The attitude at the time was that sexual misconduct was just one of those things, a bit of banter and nothing to complain about. This culture of “boys will be boys” and “locker-room talk” permitted the rape and sexual abuse of thousands of children. It was only since this came to light in the media that the government introduced stricter standards for people in positions of trust, which means anyone who works in a young offenders institution, hospital, or educational institution; or who acts as a legal guardian. In addition, many roles require candidates to undergo background checks if they involve contact with children and/or vulnerable people, even if it is indirectly. We just decided as a nation that we would no longer tolerate sexual abuse by those with care responsibilities — and that’s a pretty good thing to agree on. It’s a shame it took us so long.

A huge part of this wholesale change in how we deal with allegations of abuse by trusted community figures was that we decided to believe victims and witnesses when they came forward. Again, for those at the back, believing victims does not mean that we consider all allegations to be equal to guilt, but that we investigate them properly. You’d think that should be the case anyway, but for decades, it was not.

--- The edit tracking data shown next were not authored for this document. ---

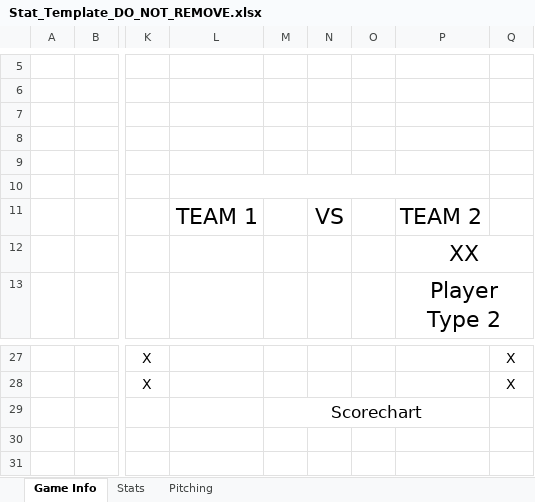
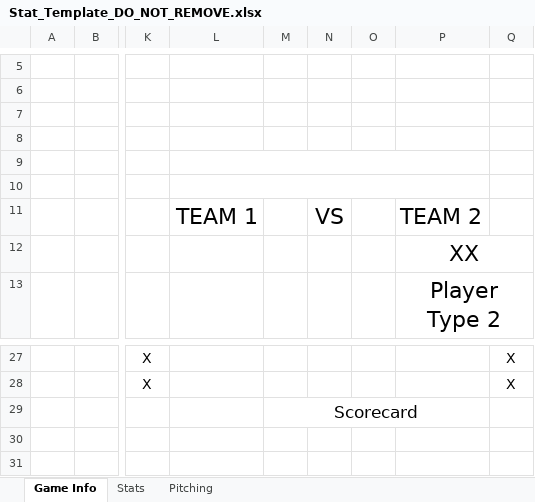
Before and after one commit to isThatC2/Sluggers-Stat-Tracker, an Excel workbook: Stat_Template_DO_NOT_REMOVE.xlsx, sheet Game Info, drawn as a sheet; only a part is shown, gaps mark what is left out; values as stored, in another font and other column widths than the file's, no borders; the diff names each change by its address in the sheet, - before the commit and + after, or states it on an @@ line.

```diff
--- a/Stat_Template_DO_NOT_REMOVE.xlsx (sheet Game Info)
+++ b/Stat_Template_DO_NOT_REMOVE.xlsx (sheet Game Info)
+L9:P9 merged
-M29: Scorechart
+M29: Scorecard
```
Also changed, not shown: sheet Stats, sheet Pitching, formulas that keep their value, 4 other files.
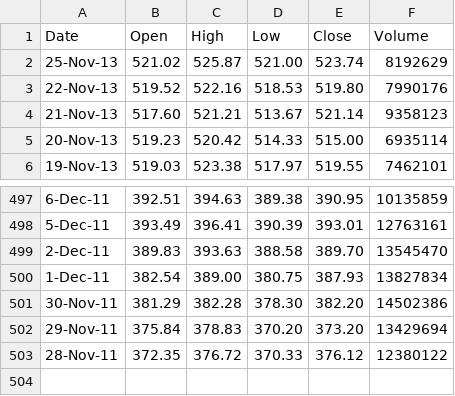
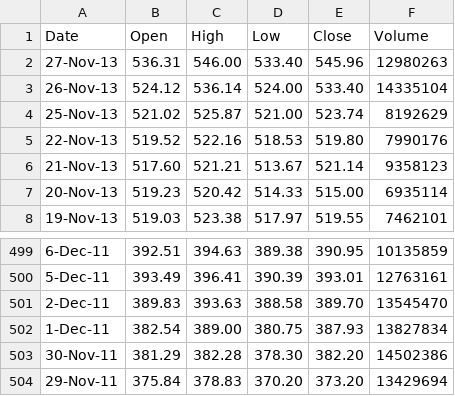
Before and after one commit to k1point618/ml-final-project, a CSV file: data_ticker_csvs/aapl.csv, drawn as a sheet; only a part is shown, gaps mark what is left out; removed rows and columns are numbered as before the commit, all else as after; the diff names each change by its address in the sheet, - before the commit and + after, or states it on an @@ line.

```diff
--- a/data_ticker_csvs/aapl.csv
+++ b/data_ticker_csvs/aapl.csv
+row 2: 27-Nov-13 | 536.31 | 546.00 | 533.40 | 545.96 | 12980263
+row 3: 26-Nov-13 | 524.12 | 536.14 | 524.00 | 533.40 | 14335104
-row 503: 28-Nov-11 | 372.35 | 376.72 | 370.33 | 376.12 | 12380122
```
Also changed, not shown: data_ticker_csvs/amzn.csv, data_ticker_csvs/fb.csv, 6 other files.
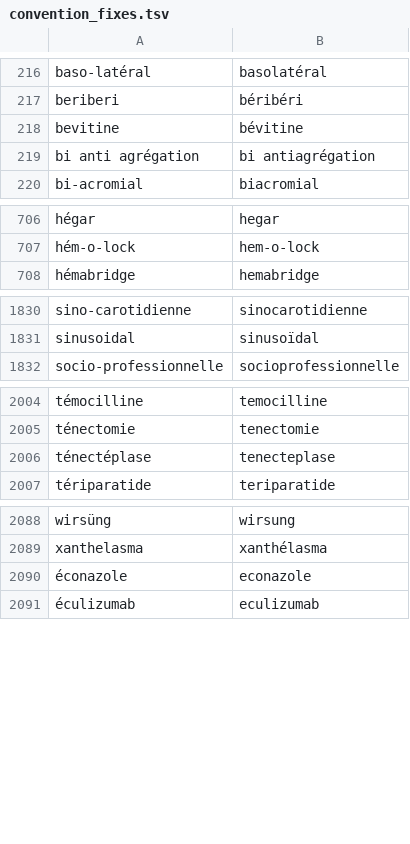
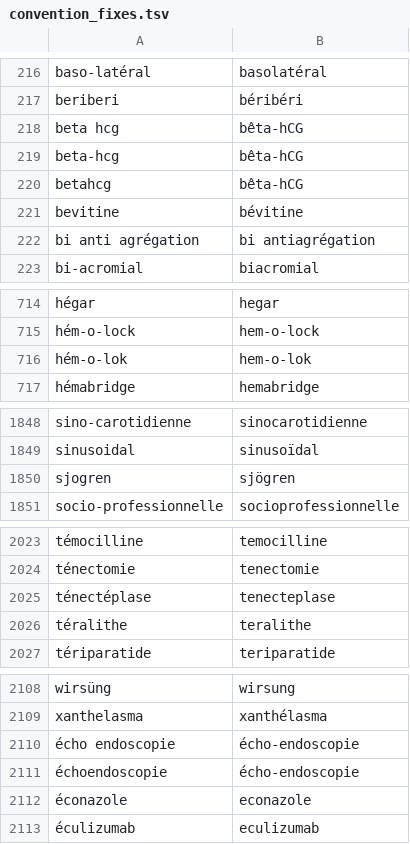
Before and after one commit to UltiMed-Org/UltiMed-ASR-FR-v2-regex-fixes, a TSV file: inputs/convention_fixes.tsv, drawn as a sheet; only a part is shown, gaps mark what is left out; the diff covers the shown part only; the diff names each change by its address in the sheet, - before the commit and + after, or states it on an @@ line.

```diff
--- a/inputs/convention_fixes.tsv
+++ b/inputs/convention_fixes.tsv
+row 218: beta hcg | bêta-hCG
+row 219: beta-hcg | bêta-hCG
+row 220: betahcg | bêta-hCG
+row 716: hém-o-lok | hem-o-lok
+row 1850: sjogren | sjögren
+row 2026: téralithe | teralithe
+row 2110: écho endoscopie | écho-endoscopie
+row 2111: échoendoscopie | écho-endoscopie
```
Also changed, not shown: 14 added rows, 1 moved row and 2 edited cells elsewhere in this file, 10 other files.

The matter of believing victims does not seem controversial in the case of children and vulnerable adults who say they have been abused by someone in a position of trust. We can see from the educational tribunal and criminal trial in the case of Eleanor Wilson, that a thorough investigation takes place if there are credible allegations, and that we don’t just assume guilt if somebody is accused of an offence.

What we can also see from this case is how difficult it can be to prosecute cases with compelling evidence due to the different ways of categorising the offence, and different standards of proof to be met, in different courtroom settings. I hope this example helps people to understand why we must take such allegations seriously, and why a “not guilty” verdict can be handed down when the defendant is, in fact, guilty. And for the last time, why we must believe victims.

* The NCTL was disbanded in 2018 and its functions taken over by the Department for Education and the Teaching Regulation Agency.